▸ **EXERCISE DIRECTIONS**
Set down all of the lines below exactly as they are given.

[Opening EXERCISE MATERIALS section]

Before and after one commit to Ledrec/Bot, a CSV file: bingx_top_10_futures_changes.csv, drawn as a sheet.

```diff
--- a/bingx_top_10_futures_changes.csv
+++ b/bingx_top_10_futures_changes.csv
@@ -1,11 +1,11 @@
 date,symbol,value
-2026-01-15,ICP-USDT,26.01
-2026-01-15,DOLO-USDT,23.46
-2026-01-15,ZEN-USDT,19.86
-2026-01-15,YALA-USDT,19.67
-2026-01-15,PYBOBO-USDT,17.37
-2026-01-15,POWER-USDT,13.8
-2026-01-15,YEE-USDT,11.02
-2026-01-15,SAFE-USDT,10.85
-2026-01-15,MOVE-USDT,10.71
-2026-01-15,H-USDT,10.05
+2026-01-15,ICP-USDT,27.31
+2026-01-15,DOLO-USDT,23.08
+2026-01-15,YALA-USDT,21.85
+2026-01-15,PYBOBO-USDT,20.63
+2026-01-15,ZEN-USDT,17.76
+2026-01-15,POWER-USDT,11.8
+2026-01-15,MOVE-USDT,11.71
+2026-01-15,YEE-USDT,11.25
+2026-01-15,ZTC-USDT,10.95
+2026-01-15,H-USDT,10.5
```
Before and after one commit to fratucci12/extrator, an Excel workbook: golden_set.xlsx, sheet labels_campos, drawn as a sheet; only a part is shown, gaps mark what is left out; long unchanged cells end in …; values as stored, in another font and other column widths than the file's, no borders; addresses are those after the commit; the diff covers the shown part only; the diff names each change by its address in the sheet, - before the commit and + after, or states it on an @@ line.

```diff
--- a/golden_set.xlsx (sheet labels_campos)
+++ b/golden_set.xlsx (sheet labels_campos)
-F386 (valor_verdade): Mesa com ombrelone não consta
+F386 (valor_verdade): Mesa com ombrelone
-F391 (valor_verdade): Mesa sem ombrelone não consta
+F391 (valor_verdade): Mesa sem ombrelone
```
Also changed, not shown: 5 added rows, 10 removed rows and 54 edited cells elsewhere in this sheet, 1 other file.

[Closing EXERCISE MATERIALS section]

▸ **COMPLETED EXERCISE**
Before and after one commit to Ledrec/Bot, a CSV file: bingx_top_10_futures_changes.csv, drawn as a sheet.

```diff
--- a/bingx_top_10_futures_changes.csv
+++ b/bingx_top_10_futures_changes.csv
@@ -1,11 +1,11 @@
 date,symbol,value
-2026-01-15,ICP-USDT,26.01
-2026-01-15,DOLO-USDT,23.46
-2026-01-15,ZEN-USDT,19.86
-2026-01-15,YALA-USDT,19.67
-2026-01-15,PYBOBO-USDT,17.37
-2026-01-15,POWER-USDT,13.8
-2026-01-15,YEE-USDT,11.02
-2026-01-15,SAFE-USDT,10.85
-2026-01-15,MOVE-USDT,10.71
-2026-01-15,H-USDT,10.05
+2026-01-15,ICP-USDT,27.31
+2026-01-15,DOLO-USDT,23.08
+2026-01-15,YALA-USDT,21.85
+2026-01-15,PYBOBO-USDT,20.63
+2026-01-15,ZEN-USDT,17.76
+2026-01-15,POWER-USDT,11.8
+2026-01-15,MOVE-USDT,11.71
+2026-01-15,YEE-USDT,11.25
+2026-01-15,ZTC-USDT,10.95
+2026-01-15,H-USDT,10.5
```
Before and after one commit to fratucci12/extrator, an Excel workbook: golden_set.xlsx, sheet labels_campos, drawn as a sheet; only a part is shown, gaps mark what is left out; long unchanged cells end in …; values as stored, in another font and other column widths than the file's, no borders; addresses are those after the commit; the diff covers the shown part only; the diff names each change by its address in the sheet, - before the commit and + after, or states it on an @@ line.

```diff
--- a/golden_set.xlsx (sheet labels_campos)
+++ b/golden_set.xlsx (sheet labels_campos)
-F386 (valor_verdade): Mesa com ombrelone não consta
+F386 (valor_verdade): Mesa com ombrelone
-F391 (valor_verdade): Mesa sem ombrelone não consta
+F391 (valor_verdade): Mesa sem ombrelone
```
Also changed, not shown: 5 added rows, 10 removed rows and 54 edited cells elsewhere in this sheet, 1 other file.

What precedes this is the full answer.